Victoria’s new house pipeline plunged by more than 10,000 homes in 2022 and is forecast to fall about 7000 more to a decade low by 2024.
After pandemic-driven support packages drove bumper years with more than 40,000 approvals in 2020 and 2021, the number of stand-alone properties given the green light across the state fell to 36,859 last year.
The Australian Bureau of Statistics figures marks a 22 percent plunge from the record 47,405 approvals recorded across 2021.
HIA chief economist Tim Reardon said the falls, which brought Victoria back in line with its 36,674 10-year average, was not a result of interest rate rises.
“Much of the decline between 2021 and 2022 was the expected consequence of the end of the HomeBuilder grant in 2021,” Mr Reardon said.
He warned the impact of last year’s eight straight interest rate hikes by the Reserve Bank of Australia would take about 18 months to appear in the approvals data.

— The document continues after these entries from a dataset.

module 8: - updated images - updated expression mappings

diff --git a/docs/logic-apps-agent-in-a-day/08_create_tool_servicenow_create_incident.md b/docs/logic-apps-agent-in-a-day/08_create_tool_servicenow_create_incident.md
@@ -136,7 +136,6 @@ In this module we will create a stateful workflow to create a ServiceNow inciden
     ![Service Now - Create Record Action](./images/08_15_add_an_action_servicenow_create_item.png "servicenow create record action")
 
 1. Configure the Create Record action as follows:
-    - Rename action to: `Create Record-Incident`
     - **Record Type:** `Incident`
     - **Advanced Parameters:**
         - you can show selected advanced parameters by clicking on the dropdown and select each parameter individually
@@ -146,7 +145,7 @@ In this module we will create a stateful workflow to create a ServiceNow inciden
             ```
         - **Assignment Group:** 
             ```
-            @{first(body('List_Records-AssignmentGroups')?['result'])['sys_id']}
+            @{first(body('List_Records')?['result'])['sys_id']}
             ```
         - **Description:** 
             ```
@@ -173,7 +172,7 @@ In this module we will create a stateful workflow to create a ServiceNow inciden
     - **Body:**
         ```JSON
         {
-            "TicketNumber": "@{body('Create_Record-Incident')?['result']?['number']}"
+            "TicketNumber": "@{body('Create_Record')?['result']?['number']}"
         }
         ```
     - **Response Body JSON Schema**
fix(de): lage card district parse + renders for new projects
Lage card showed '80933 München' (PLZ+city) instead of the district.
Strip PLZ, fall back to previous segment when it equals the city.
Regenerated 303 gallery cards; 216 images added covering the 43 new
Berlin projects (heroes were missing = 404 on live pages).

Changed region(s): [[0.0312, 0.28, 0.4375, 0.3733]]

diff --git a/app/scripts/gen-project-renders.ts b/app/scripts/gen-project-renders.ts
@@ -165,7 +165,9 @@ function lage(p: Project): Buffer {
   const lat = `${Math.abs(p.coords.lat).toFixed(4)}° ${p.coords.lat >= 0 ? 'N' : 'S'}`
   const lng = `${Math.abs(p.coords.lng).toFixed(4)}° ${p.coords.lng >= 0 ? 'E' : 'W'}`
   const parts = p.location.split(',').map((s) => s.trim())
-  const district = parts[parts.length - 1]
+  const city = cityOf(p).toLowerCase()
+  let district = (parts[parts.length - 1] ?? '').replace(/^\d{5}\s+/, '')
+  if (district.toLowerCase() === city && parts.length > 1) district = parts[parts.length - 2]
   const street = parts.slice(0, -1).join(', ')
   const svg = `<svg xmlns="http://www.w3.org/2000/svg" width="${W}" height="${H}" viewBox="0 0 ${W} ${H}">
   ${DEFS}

As a result HIA estimates indicate there will be 35,700 new houses approved in Victoria in 2023, before the figure plunges to a decade low of about 30,000 in 2024 as a result of last year’s rate hikes.
“This will be a long slow down,” Mr Reardon said.
Master Builders Victoria policy executive director Megan Peacock said the industry group remained optimistic that improvements in material supply chains and even in some costs could alleviate the projected pain, while rising immigration could also help avert the worst of declining new build volumes.
“But we are seeing that softening in the market and we are worried for the industry in so far as it is a big decline,” Ms Peacock said.
Nationwide the number of new builds fell from 147,552 in 2021 to 115,358 in 2022, a 21.8 per cent reduction.
The figures follow HIA’s release of a 2023 federal budget submission earlier this week, which urged them to take measures to increase the supply of land available for new homes to be built on and to work with state governments to reduce tax imposts on new construction.
Australia’s biggest homebuilding group is also predicted relative stability in 2023 after unprecedented activity drove significant headwinds for supply chains and trades shortages 18 months ago.